Bankruptcy Disruption to Business and Individuals

Life after bankruptcy can be challenging for both businesses and individuals. For a business owner, rebuilding after bankruptcy is very important to the financial future of their company. Once the bankruptcy filing is approved, the owner is able to start rebuilding their business. Most businesses file for chapter 13 bankruptcy, which enables them to negotiate repayment amounts and terms with their creditors. These payments are overseen by a court appointed trustee. In most cases when a business owner has filed for bankruptcy protection, it is usually a last resort. The owner has typically tried to manage their business with very limited funds and resources, but eventually realize that they can’t manage things like this forever.

Once all payments have been made on time and satisfied, the business will receive a bankruptcy discharge. For the owner of the business, the next step is to start rebuilding their vendor relationships and credit lines. This may or may not be challenging, depending on how the vendors responded to the bankruptcy filing. The majority probably had to settle for an amount much less then they were owed, so they may not to want to re-establish a business relationship afterwards. The vendors that are more likely to want to re-establish a relationship after the bankruptcy discharge, are the ones that have been associated with the owner for many years. Given the state of the current economy, most vendors will probably understand why a business would have to file bankruptcy.
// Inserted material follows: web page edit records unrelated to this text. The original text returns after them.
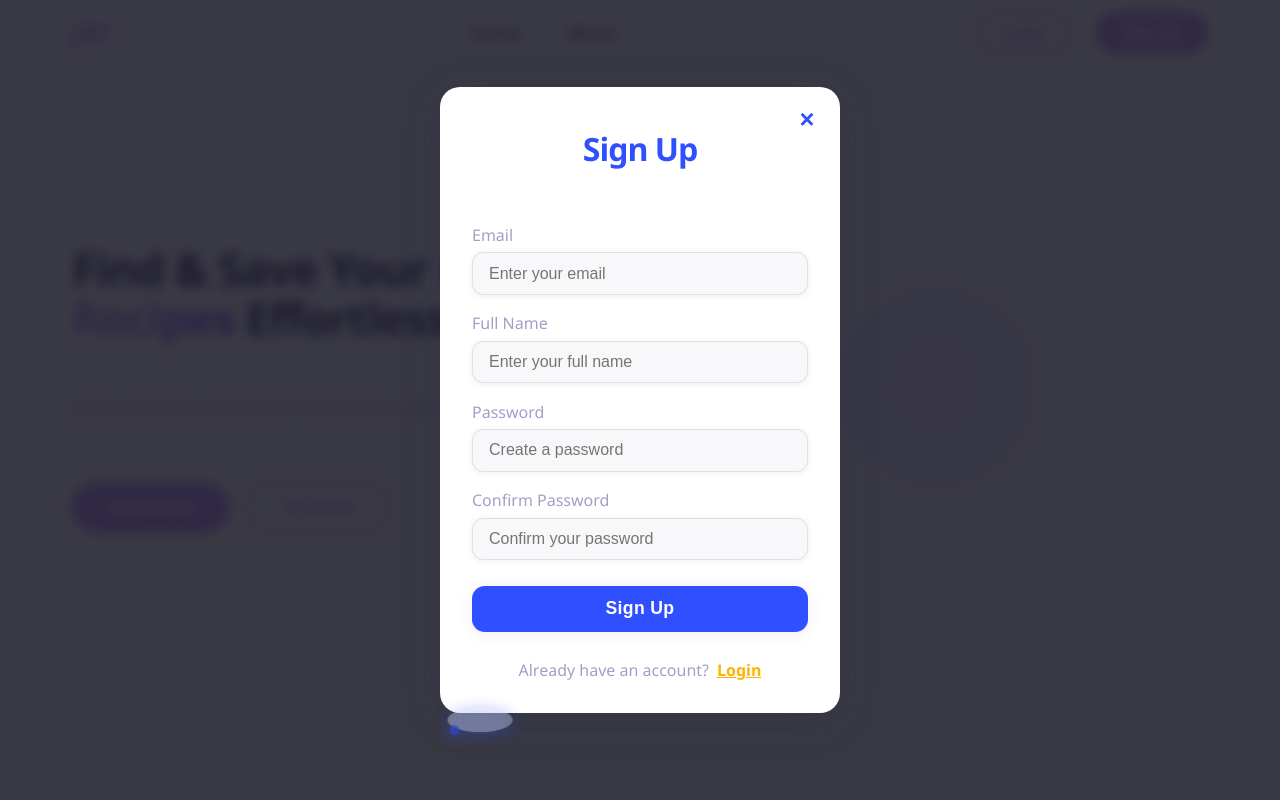
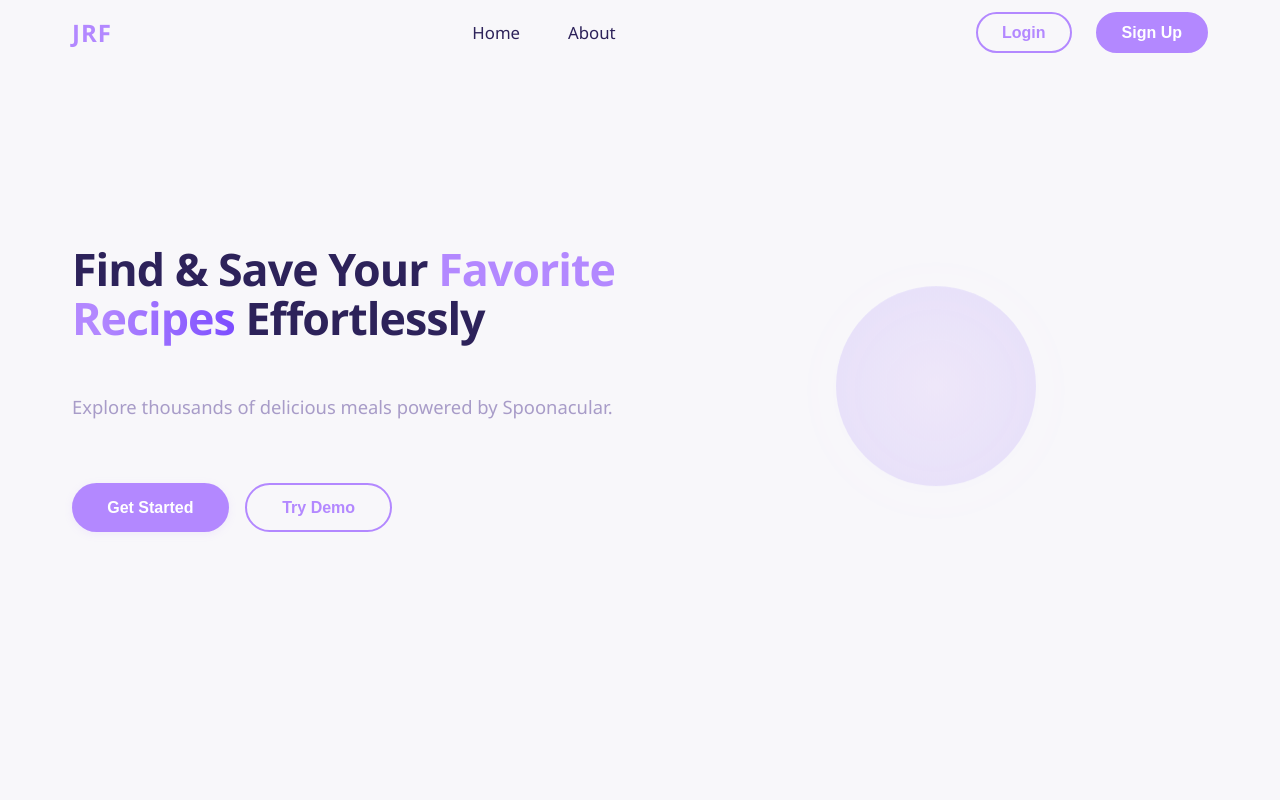
Before and after one commit to Je-Joestar24/jejo_recipe_finder, a Vue app: page / in a window 1280 px wide. Shown: the top 800 px of the page. Built offline with nearby package versions, Linux system fonts and the light colour scheme; the HTML template or start-up script is replaced by a standard one.

Commit message:
ref: Created the state for modals
Auths Modal
- Store created
- Binded the store for both login and signup modal

```diff
--- a/src/App.vue
+++ b/src/App.vue
@@ -7,10 +7,10 @@ import AuthsModal from '@/components/auths/AuthsModal.vue';
 
 <template>
   <header>
-    <Nav/>
+    <Nav />
   </header>
 
   <RouterView />
   <AuthsModal />
-  <Footer/>
+  <Footer />
 </template>
--- a/src/components/auths/AuthsModal.vue
+++ b/src/components/auths/AuthsModal.vue
@@ -1,9 +1,12 @@
 <template>
-    <LoginModal v-if="false"/>
-    <SignupModal/>
+    <LoginModal v-if="modalStore.active == 'login'"/>
+    <SignupModal v-if="modalStore.active == 'signup'"/>
 </template>
 
 <script setup lang="ts">
 import LoginModal from '@/components/auths/LoginModal.vue';
 import SignupModal from '@/components/auths/SignupModal.vue';
+import { useModalStore } from '@/stores/modals';
+
+const modalStore = useModalStore()
 </script>
--- a/src/components/auths/LoginModal.vue
+++ b/src/components/auths/LoginModal.vue
@@ -1,7 +1,9 @@
 <template>
-  <div class="loginmodal__backdrop" role="dialog" aria-modal="true" aria-label="Login Modal">
-    <div class="loginmodal__modal" tabindex="0">
-      <button class="loginmodal__close" aria-label="Close login modal">&times;</button>
+  <div class="loginmodal__backdrop" role="dialog" aria-modal="true" aria-label="Login Modal"
+    @click="modalStore.toggleModal()">
+    <div class="loginmodal__modal" tabindex="0" @click.stop>
+      <button class="loginmodal__close" aria-label="Close login modal"
+        @click.prevent="modalStore.toggleModal()">&times;</button>
       <div class="loginmodal__header">
         <h2 class="loginmodal__title">Login</h2>
       </div>
@@ -11,17 +13,20 @@
       <form class="loginmodal__form" autocomplete="off">
         <div class="loginmodal__field">
           <label for="login-email" class="loginmodal__label">Email</label>
-          <input id="login-email" type="email" class="loginmodal__input" placeholder="Enter your email" required autocomplete="username" />
+          <input id="login-email" type="email" class="loginmodal__input" placeholder="Enter your email" required
+            autocomplete="username" />
         </div>
         <div class="loginmodal__field">
           <label for="login-password" class="loginmodal__label">Password</label>
-          <input id="login-password" type="password" class="loginmodal__input" placeholder="Enter your password" required autocomplete="current-password" />
+          <input id="login-password" type="password" class="loginmodal__input" placeholder="Enter your password"
+            required autocomplete="current-password" />
         </div>
         <button type="submit" class="loginmodal__button" aria-label="Login">Login</button>
       </form>
       <div class="loginmodal__footer">
         <span class="loginmodal__signup-text">Don't have an account?</span>
-        <a href="#" class="loginmodal__signup-link" aria-label="Sign up">Sign up</a>
+        <a href="#" @click.prevent="modalStore.toggleModal('signup')" class="loginmodal__signup-link"
+          aria-label="Sign up">Sign up</a>
       </div>
       <div class="loginmodal__decor" aria-hidden="true">
         <!-- Decorative minimal SVG element -->
@@ -37,3 +42,9 @@
     </div>
   </div>
 </template>
+
+<script setup lang="ts">
+import { useModalStore } from '@/stores/modals';
+
+const modalStore = useModalStore()
+</script>
--- a/src/components/auths/SignupModal.vue
+++ b/src/components/auths/SignupModal.vue
@@ -1,7 +1,9 @@
 <template>
-  <div class="signupmodal__backdrop" role="dialog" aria-modal="true" aria-label="Signup Modal">
-    <div class="signupmodal__modal" tabindex="0">
-      <button class="signupmodal__close" aria-label="Close signup modal">&times;</button>
+  <div class="signupmodal__backdrop" role="dialog" aria-modal="true" aria-label="Signup Modal"
+    @click="modalStore.toggleModal()">
+    <div class="signupmodal__modal" tabindex="0" @click.stop>
+      <button class="signupmodal__close" aria-label="Close signup modal"
+        @click="modalStore.toggleModal()">&times;</button>
       <div class="signupmodal__header">
         <h2 class="signupmodal__title">Sign Up</h2>
       </div>
@@ -11,25 +13,30 @@
       <form class="signupmodal__form" autocomplete="off">
         <div class="signupmodal__field">
           <label for="signup-email" class="signupmodal__label">Email</label>
-          <input id="signup-email" type="email" class="signupmodal__input" placeholder="Enter your email" required autocomplete="username" />
+          <input id="signup-email" type="email" class="signupmodal__input" placeholder="Enter your email" required
+            autocomplete="username" />
         </div>
         <div class="signupmodal__field">
           <label for="signup-fullname" class="signupmodal__label">Full Name</label>
-          <input id="signup-fullname" type="text" class="signupmodal__input" placeholder="Enter your full name" required autocomplete="name" />
+          <input id="signup-fullname" type="text" class="signupmodal__input" placeholder="Enter your full name" required
+            autocomplete="name" />
         </div>
         <div class="signupmodal__field">
           <label for="signup-password" class="signupmodal__label">Password</label>
-          <input id="signup-password" type="password" class="signupmodal__input" placeholder="Create a password" required autocomplete="new-password" />
+          <input id="signup-password" type="password" class="signupmodal__input" placeholder="Create a password"
+            required autocomplete="new-password" />
         </div>
         <div class="signupmodal__field">
           <label for="signup-confirm" class="signupmodal__label">Confirm Password</label>
-          <input id="signup-confirm" type="password" class="signupmodal__input" placeholder="Confirm your password" required autocomplete="new-password" />
+          <input id="signup-confirm" type="password" class="signupmodal__input" placeholder="Confirm your password"
+            required autocomplete="new-password" />
         </div>
         <button type="submit" class="signupmodal__button" aria-label="Sign up">Sign Up</button>
       </form>
       <div class="signupmodal__footer">
         <span class="signupmodal__login-text">Already have an account?</span>
-        <a href="#" class="signupmodal__login-link" aria-label="Login">Login</a>
+        <a href="#" class="signupmodal__login-link" aria-label="Login"
+          @click.prevent="modalStore.toggleModal('login')">Login</a>
       </div>
       <div class="signupmodal__decor" aria-hidden="true">
         <!-- Decorative minimal SVG element -->
@@ -45,3 +52,9 @@
     </div>
   </div>
 </template>
+
+<script setup lang="ts">
+import { useModalStore } from '@/stores/modals';
+
+const modalStore = useModalStore()
+</script>
--- a/src/components/navs/nav.vue
+++ b/src/components/navs/nav.vue
@@ -5,20 +5,7 @@
       <div class="nav__brand" aria-label="Jejo Recipe Finder Home">
         <span class="nav__logo">JRF</span>
       </div>
-      <!-- Navigation Links (unauthenticated) -->
-      <ul class="nav__links" role="menubar">
-        <li class="nav__item" role="none">
-          <router-link class="nav__link" to="/">Home</router-link>
-        </li>
-        <li class="nav__item" role="none">
-          <router-link class="nav__link" to="/about">About</router-link>
-        </li>
-      </ul>
-      <!-- Auth Buttons (unauthenticated) -->
-      <div class="nav__actions">
-        <button class="nav__btn nav__btn--login" aria-label="Login">Login</button>
-        <button class="nav__btn nav__btn--signup" aria-label="Sign Up">Sign Up</button>
-      </div>
+      <Unauthed />
       <!-- Authenticated Nav (hidden for now) -->
       <div class="nav__authed" style="display: none;">
         <button class="nav__search" aria-label="Search Recipe">
@@ -27,14 +14,15 @@
         <button class="nav__saved" aria-label="Saved Recipes">
           <!-- Bookmark SVG -->
           <svg width="24" height="24" viewBox="0 0 24 24" fill="none" aria-hidden="true">
-            <path d="M6 4a2 2 0 0 1 2-2h8a2 2 0 0 1 2 2v16l-7-4-7 4V4z" stroke="var(--min-violet-primary)" stroke-width="2" fill="none"/>
+            <path d="M6 4a2 2 0 0 1 2-2h8a2 2 0 0 1 2 2v16l-7-4-7 4V4z" stroke="var(--min-violet-primary)"
+              stroke-width="2" fill="none" />
           </svg>
         </button>
         <div class="nav__profile" tabindex="0" aria-label="Profile Menu">
           <!-- Profile SVG -->
           <svg width="28" height="28" viewBox="0 0 28 28" fill="none" aria-hidden="true">
-            <circle cx="14" cy="10" r="5" stroke="var(--min-violet-primary)" stroke-width="2" fill="none"/>
-            <ellipse cx="14" cy="20" rx="7" ry="4" stroke="var(--min-violet-accent)" stroke-width="2" fill="none"/>
+            <circle cx="14" cy="10" r="5" stroke="var(--min-violet-primary)" stroke-width="2" fill="none" />
+            <ellipse cx="14" cy="20" rx="7" ry="4" stroke="var(--min-violet-accent)" stroke-width="2" fill="none" />
           </svg>
           <div class="nav__profile-dropdown">
             <button class="nav__profile-btn" aria-label="Profile">Profile</button>
@@ -48,4 +36,5 @@
 
 <script setup lang="ts">
 import { RouterLink } from 'vue-router'
+import Unauthed from '@/components/navs/unauthed.vue'
 </script>
--- /dev/null
+++ b/src/components/navs/unauthed.vue
@@ -0,0 +1,25 @@
+<template>
+    <!-- Navigation Links (unauthenticated) -->
+    <ul class="nav__links" role="menubar">
+        <li class="nav__item" role="none">
+            <router-link class="nav__link" to="/">Home</router-link>
+        </li>
+        <li class="nav__item" role="none">
+            <router-link class="nav__link" to="/about">About</router-link>
+        </li>
+    </ul>
+    <!-- Auth Buttons (unauthenticated) -->
+    <div class="nav__actions">
+        <button class="nav__btn nav__btn--login" aria-label="Login"
+            @click.prevent="modalStore.toggleModal('login')">Login</button>
+        <button class="nav__btn nav__btn--signup" aria-label="Sign Up"
+            @click.prevent="modalStore.toggleModal('signup')">Sign Up</button>
+    </div>
+</template>
+
+<script setup lang="ts">
+import { RouterLink } from 'vue-router'
+import { useModalStore } from '@/stores/modals';
+
+const modalStore = useModalStore()
+</script>
--- /dev/null
+++ b/src/stores/modals.ts
@@ -0,0 +1,16 @@
+import { ref } from 'vue'
+import { defineStore } from 'pinia'
+
+export const useModalStore = defineStore('modal', () => {
+  const active = ref<string>('')
+
+  const toggleModal = (activeModal: string = '') => {
+    try {
+      active.value = activeModal
+    } catch (error) {
+      console.error('Error toggling modal:', error)
+    }
+  }
+
+  return { active, toggleModal }
+})
```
In terms of re-establishing credit lines, the business owner may discover that some banks may not be as understanding or forgiving. However, this should not deter the owner from at least trying. If the owner has a long standing relationship with the bank and has made their bankruptcy payments on time, then they stand a better chance of getting their credit line re-established.

For an individual, life after bankruptcy can also be potentially challenging. This includes having a hard time securing credit and also challenges buying a home. The best place for an individual to start after bankruptcy, is try to rebuild their credit a little at a time. This might mean applying for a secured credit card. The average deposit for a secured credit card today is between two hundred and three hundred dollars. This amount may seem a little high, but remember that they credit card company is taking a risk by approving an application for someone who has filed bankruptcy. The bank looks at the deposit as a form of financial protection in case the individual defaults. Once the application has been approved, the individual needs to make sure that all payments are made on time.

When it comes to purchasing a home after bankruptcy, most banks require at least two years of good solid credit. Over time, the individual will be able to successfully rebuild their credit history.  

No comments:

Post a Comment

Copyright 2011 Privacy Policy